Work request: Show every line of the data that contains the string "totalWater".

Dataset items
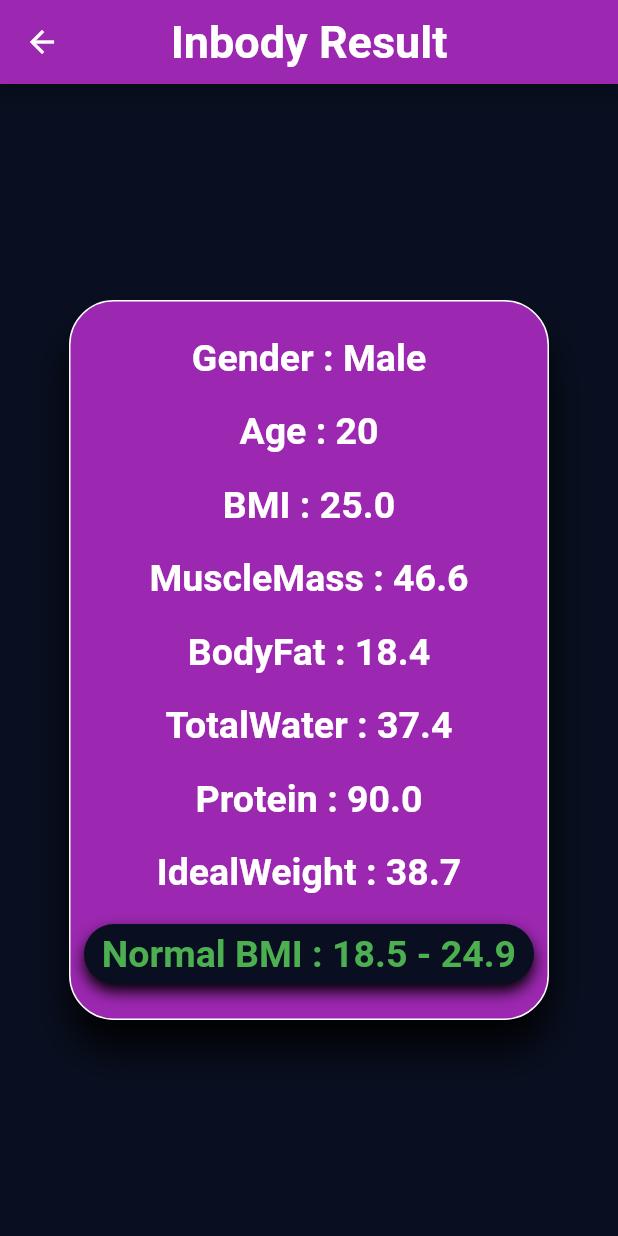
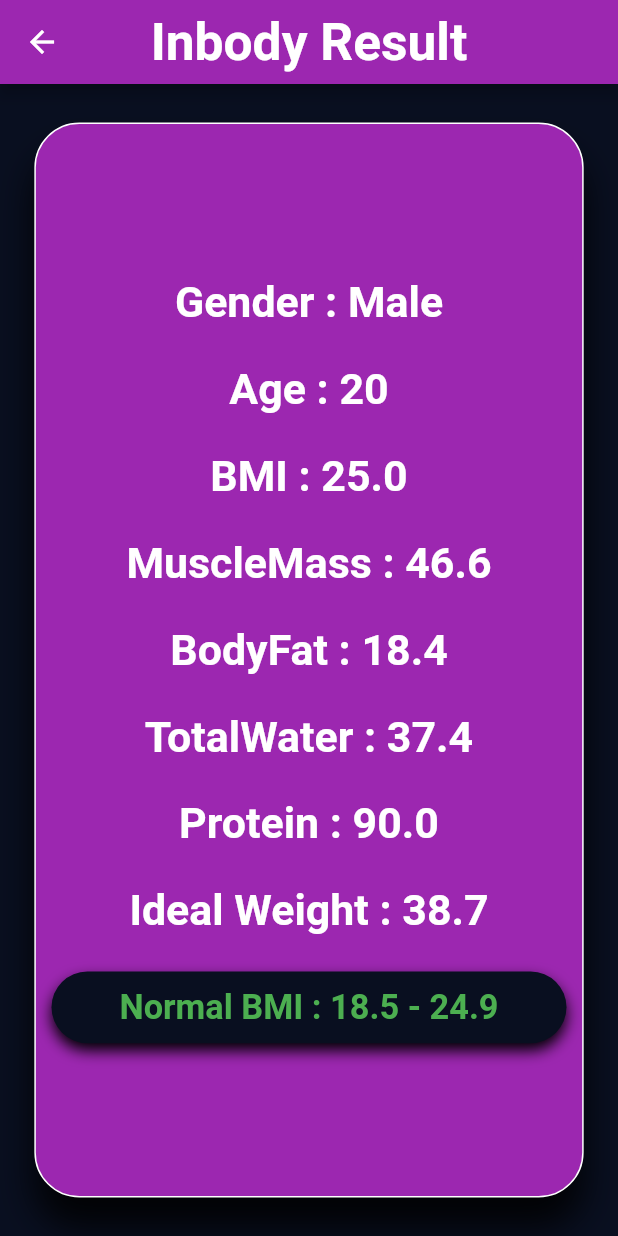
Before and after one commit to adhameldeibany/BMI, a Flutter app: the screen it shows after launch, after a tap on "CALCULATE", on a phone screen of 412 x 824 dp. Run offline on Flutter 3.47's test engine with Material 2 defaults, Android fonts, the phone set to English and light mode, and no system bars; our stand-ins replace animate_do, flutter_screenutil, get.

Commit message:
second commit

```diff
--- a/lib/Calculator/result_page.dart
+++ b/lib/Calculator/result_page.dart
@@ -1,5 +1,6 @@
 import 'package:flutter/cupertino.dart';
 import 'package:flutter/material.dart';
+import 'package:flutter_screenutil/flutter_screenutil.dart';
 
 class ResultPage extends StatelessWidget {
 
@@ -33,15 +34,15 @@ class ResultPage extends StatelessWidget {
         backgroundColor: Colors.purple,
         title: Text('Inbody Result',
           style: TextStyle(
-            fontSize: 30.0,
+            fontSize: 30.sp,
             fontWeight: FontWeight.bold,
           ),
         ),
       ),
       body: Center(
         child: Container(
-          height: 480,
-          width: 320,
+          height: 600.h,
+          width: 320.w,
           decoration: BoxDecoration(
             color: Colors.purple,
             borderRadius: BorderRadius.circular(30),
@@ -61,70 +62,70 @@ class ResultPage extends StatelessWidget {
               Text('Gender : ${isMale ? 'Male' : 'Female'}',
                 style:  TextStyle(
                   color: Colors.white,
-                  fontSize: 25.0,
+                  fontSize: 25.sp,
                   fontWeight: FontWeight.bold,
                 ),
               ),
-              SizedBox(height: 20,),
+              SizedBox(height: 20.h,),
               Text('Age : $age',
                 style:  TextStyle(
                   color: Colors.white,
-                  fontSize: 25.0,
+                  fontSize: 25.sp,
                   fontWeight: FontWeight.bold,
                 ),
               ),
-              SizedBox(height: 20,),
+              SizedBox(height: 20.h,),
               Text('BMI : ${result.toStringAsFixed(1)}',
                 style:  TextStyle(
                   color: Colors.white,
-                  fontSize: 25.0,
+                  fontSize: 25.sp,
                   fontWeight: FontWeight.bold,
                 ),
               ),
-              SizedBox(height: 20,),
+              SizedBox(height: 20.h,),
               Text('MuscleMass : ${muscleMass.toStringAsFixed(1)}',
                 style:  TextStyle(
                   color: Colors.white,
-                  fontSize: 25.0,
+                  fontSize: 25.sp,
                   fontWeight: FontWeight.bold,
                 ),
               ),
-              SizedBox(height: 20,),
+              SizedBox(height: 20.h,),
               Text('BodyFat : ${bodyFat.toStringAsFixed(1)}',
                 style:  TextStyle(
                   color: Colors.white,
-                  fontSize: 25.0,
+                  fontSize: 25.sp,
                   fontWeight: FontWeight.bold,
                 ),
               ),
-              SizedBox(height: 20,),
+              SizedBox(height: 20.h,),
               Text('TotalWater : ${totalWater.toStringAsFixed(1)}',
                 style:  TextStyle(
                   color: Colors.white,
-                  fontSize: 25.0,
+                  fontSize: 25.sp,
                   fontWeight: FontWeight.bold,
                 ),
               ),
-              SizedBox(height: 20,),
+              SizedBox(height: 20.h,),
               Text('Protein : ${Protein.toStringAsFixed(1)}',
                 style:  TextStyle(
                   color: Colors.white,
-                  fontSize: 25.0,
+                  fontSize: 25.sp,
                   fontWeight: FontWeight.bold,
                 ),
               ),
-              SizedBox(height: 20,),
-              Text('IdealWeight : ${idealWeight.toStringAsFixed(1)}',
+              SizedBox(height: 20.h,),
+              Text('Ideal Weight : ${idealWeight.toStringAsFixed(1)}',
                 style:  TextStyle(
                   color: Colors.white,
-                  fontSize: 25.0,
+                  fontSize: 25.sp,
                   fontWeight: FontWeight.bold,
                 ),
               ),
-              SizedBox(height: 20,),
+              SizedBox(height: 20.h,),
               Container(
-                width: 300,
-                height: 40,
+                width: 300.w,
+                height: 40.h,
                 decoration: BoxDecoration(
                     color: Color(0xff090f20),
                     borderRadius: BorderRadius.circular(40.0),
@@ -140,7 +141,7 @@ class ResultPage extends StatelessWidget {
                   child: Text('Normal BMI : 18.5 - 24.9',
                     style:  TextStyle(
                       color: Colors.green,
-                      fontSize: 25.0,
+                      fontSize: 20.sp,
                       fontWeight: FontWeight.bold,
                     ),
                   ),
--- a/lib/Home/inbody_page.dart
+++ b/lib/Home/inbody_page.dart
@@ -1,6 +1,7 @@
 import 'dart:math';
 import 'package:bmi_app/Calculator/result_page.dart';
 import 'package:flutter/material.dart';
+import 'package:flutter_screenutil/flutter_screenutil.dart';
 import 'package:get/get.dart';
 
 class InbodyPage extends StatefulWidget {
@@ -27,7 +28,7 @@ class _InbodyPageState extends State<InbodyPage>
         title: Text(
           'Inbody Calculator',
           style: TextStyle(
-            fontSize: 30.0,
+            fontSize: 30.sp,
           ),
         ),
       ),
@@ -52,17 +53,17 @@ class _InbodyPageState extends State<InbodyPage>
                           children: [
                             Image(
                               image: AssetImage('assets/male.png'),
-                              height: 100.0,
-                              width: 100.0,
+                              height: 80.h,
+                              width: 80.w,
                             ),
                             SizedBox(
-                              height: 15.0,
+                              height: 8.h,
                             ),
                             Text(
                               'Male',
                               style: TextStyle(
                                 color: Colors.white,
-                                fontSize: 30.0,
+                                fontSize: 30.sp,
                                 fontWeight: FontWeight.bold,
                               ),
                             ),
@@ -83,7 +84,7 @@ class _InbodyPageState extends State<InbodyPage>
                     ),
                   ),
                   SizedBox(
-                    width: 20.0,
+                    width: 20.w,
                   ),
                   Expanded(
                     child: GestureDetector(
@@ -99,17 +100,17 @@ class _InbodyPageState extends State<InbodyPage>
                           children: [
                             Image(
                               image: AssetImage('assets/female.png'),
-                              height: 100.0,
-                              width: 100.0,
+                              height: 80.h,
+                              width: 80.w,
                             ),
                             SizedBox(
-                              height: 15.0,
+                              height: 8.h,
                             ),
                             Text(
                               'Female',
                               style: TextStyle(
                                 color: Colors.white,
-                                fontSize: 30.0,
+                                fontSize: 30.sp,
                                 fontWeight: FontWeight.bold,
                               ),
                             ),
@@ -146,11 +147,11 @@ class _InbodyPageState extends State<InbodyPage>
                       'Height',
                       style: TextStyle(
                         color: Colors.white,
-                        fontSize: 35,
+                        fontSize: 35.sp,
                         fontWeight: FontWeight.bold,
                       ),
                     ),
-                    SizedBox(height: 8,),
+                    SizedBox(height: 4.h,),
                     Row(
                       crossAxisAlignment: CrossAxisAlignment.baseline,
                       mainAxisAlignment: MainAxisAlignment.center,
@@ -160,17 +161,17 @@ class _InbodyPageState extends State<InbodyPage>
                           '${height.round()}',
                           style: TextStyle(
                             color: Colors.white,
-                            fontSize: 30.0,
+                            fontSize: 30.sp,
                           ),
                         ),
                         SizedBox(
-                          width: 5.0,
+                          width: 5.w,
                         ),
                         Text(
                           'CM',
                           style: TextStyle(
                             color: Colors.white,
-                            fontSize: 20.0,
+                            fontSize: 20.sp,
                             fontWeight: FontWeight.bold,
                           ),
                         ),
@@ -188,7 +189,7 @@ class _InbodyPageState extends State<InbodyPage>
                         });
                       },
                     ),
-                    SizedBox(height: 4,),
+                    SizedBox(height: 0.h,),
                     Row(
                       mainAxisAlignment: MainAxisAlignment.center,
                       children:
@@ -207,7 +208,7 @@ class _InbodyPageState extends State<InbodyPage>
                           backgroundColor: Colors.purple,
                         ),
                         SizedBox(
-                          width: 170,
+                          width: 170.w,
                         ),
                         FloatingActionButton(
                           onPressed: ()
@@ -224,7 +225,7 @@ class _InbodyPageState extends State<InbodyPage>
                         ),
                       ],
                     ),
-                    SizedBox(height: 8,),
+                    SizedBox(height: 0.h,),
                   ],
                 ),
                 decoration: BoxDecoration(
@@ -259,7 +260,7 @@ class _InbodyPageState extends State<InbodyPage>
                               'Age',
                               style: TextStyle(
                                 color: Colors.white,
-                                fontSize: 30,
+                                fontSize: 30.sp,
                                 fontWeight: FontWeight.bold,
                               ),
                             ),
@@ -268,10 +269,10 @@ class _InbodyPageState extends State<InbodyPage>
                             '$age',
                             style: TextStyle(
                               color: Colors.white,
-                              fontSize: 28,
+                              fontSize: 28.sp,
                             ),
                           ),
-                          SizedBox(height: 12,),
+                          SizedBox(height: 8.h,),
                           Row(
                             mainAxisAlignment: MainAxisAlignment.center,
                             children:
@@ -290,7 +291,7 @@ class _InbodyPageState extends State<InbodyPage>
                                 backgroundColor: Colors.purple,
                               ),
                               SizedBox(
-                                width: 40,
+                                width: 40.w,
                               ),
                               FloatingActionButton(
                                 onPressed: ()
@@ -323,7 +324,7 @@ class _InbodyPageState extends State<InbodyPage>
                     ),
                   ),
                   SizedBox(
-                    width: 20.0,
+                    width: 20.w,
                   ),
                   Expanded(
                     child: Container(
@@ -337,7 +338,7 @@ class _InbodyPageState extends State<InbodyPage>
                               'Weight',
                               style: TextStyle(
                                 color: Colors.white,
-                                fontSize: 30.0,
+                                fontSize: 30.sp,
                                 fontWeight: FontWeight.bold,
                               ),
                             ),
@@ -346,10 +347,10 @@ class _InbodyPageState extends State<InbodyPage>
                             '${weight.round()}',
                             style: TextStyle(
                               color: Colors.white,
-                              fontSize: 28.0,
+                              fontSize: 28.sp,
                             ),
                           ),
-                          SizedBox(height: 12,),
+                          SizedBox(height: 8.h,),
                           Row(
                             mainAxisAlignment: MainAxisAlignment.center,
                             children:
@@ -368,7 +369,7 @@ class _InbodyPageState extends State<InbodyPage>
                                 backgroundColor: Colors.purple,
                               ),
                               SizedBox(
-                                width: 40,
+                                width: 40.w,
                               ),
                               FloatingActionButton(
                                 onPressed: ()
@@ -405,7 +406,7 @@ class _InbodyPageState extends State<InbodyPage>
             ),
           ),
           Container(
-            width: 300,
+            width: 300.w,
             decoration: BoxDecoration(
               color: Colors.purple,
               borderRadius: BorderRadius.circular(40)
@@ -413,12 +414,12 @@ class _InbodyPageState extends State<InbodyPage>
             child: MaterialButton(
               onPressed: ()
               {
-                double Protein = 0;
                 double BMI = weight / ((height / 100) * (height / 100));
                 print(BMI.toStringAsFixed(1));
-                double muscleMass=0,bodyFat=0,totalWater=0,protein=1.5,idealWeight=0;
+                double muscleMass=0,bodyFat=0,totalWater=0,Protein=1.5,idealWeight=0;
                 //protin you need (n9)
-                Protein = (weight*protein);
+                Protein = (weight*Protein);
+                //protienYouNeed = (weight * 2.75) / 1000;
                 DateTime now = DateTime.now();
                 if(isMale){
                   muscleMass = (0.407 * weight) + (0.267 * height) - 19.2;
@@ -455,7 +456,7 @@ class _InbodyPageState extends State<InbodyPage>
 
             ),
           ),
-          SizedBox(height: 8,),
+          SizedBox(height: 8.h,),
         ],
       ),
     );
--- a/lib/main.dart
+++ b/lib/main.dart
@@ -1,6 +1,7 @@
 import 'package:bmi_app/Home/inbody_page.dart';
 import 'package:bmi_app/splash/splash_page.dart';
 import 'package:flutter/material.dart';
+import 'package:flutter_screenutil/flutter_screenutil.dart';
 import 'package:get/get.dart';
 
 void main()
@@ -13,9 +14,16 @@ class MyApp extends StatelessWidget
   @override
   Widget build(BuildContext context)
   {
-    return GetMaterialApp(
-      debugShowCheckedModeBanner: false,
-      home: SplashPage(),
+    return ScreenUtilInit(
+      designSize: const Size(360, 690),
+      minTextAdapt: true,
+      splitScreenMode: true,
+      builder: (BuildContext context, Widget? child) {
+        return GetMaterialApp(
+          debugShowCheckedModeBanner: false,
+          home: SplashPage(),
+        );
+      },
     );
   }
 
--- a/pubspec.yaml
+++ b/pubspec.yaml
@@ -33,6 +33,7 @@ dependencies:
   cupertino_icons: ^1.0.2
   get: ^4.6.5
   animate_do: ^3.0.2
+  flutter_screenutil: ^5.7.0
 
 dev_dependencies:
   flutter_test:
```
Also changed, not shown: assets/app-2461.png (deleted), pubspec.lock.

Response to the task:
               Text('TotalWater : ${totalWater.toStringAsFixed(1)}',
-                double muscleMass=0,bodyFat=0,totalWater=0,protein=1.5,idealWeight=0;
+                double muscleMass=0,bodyFat=0,totalWater=0,Protein=1.5,idealWeight=0;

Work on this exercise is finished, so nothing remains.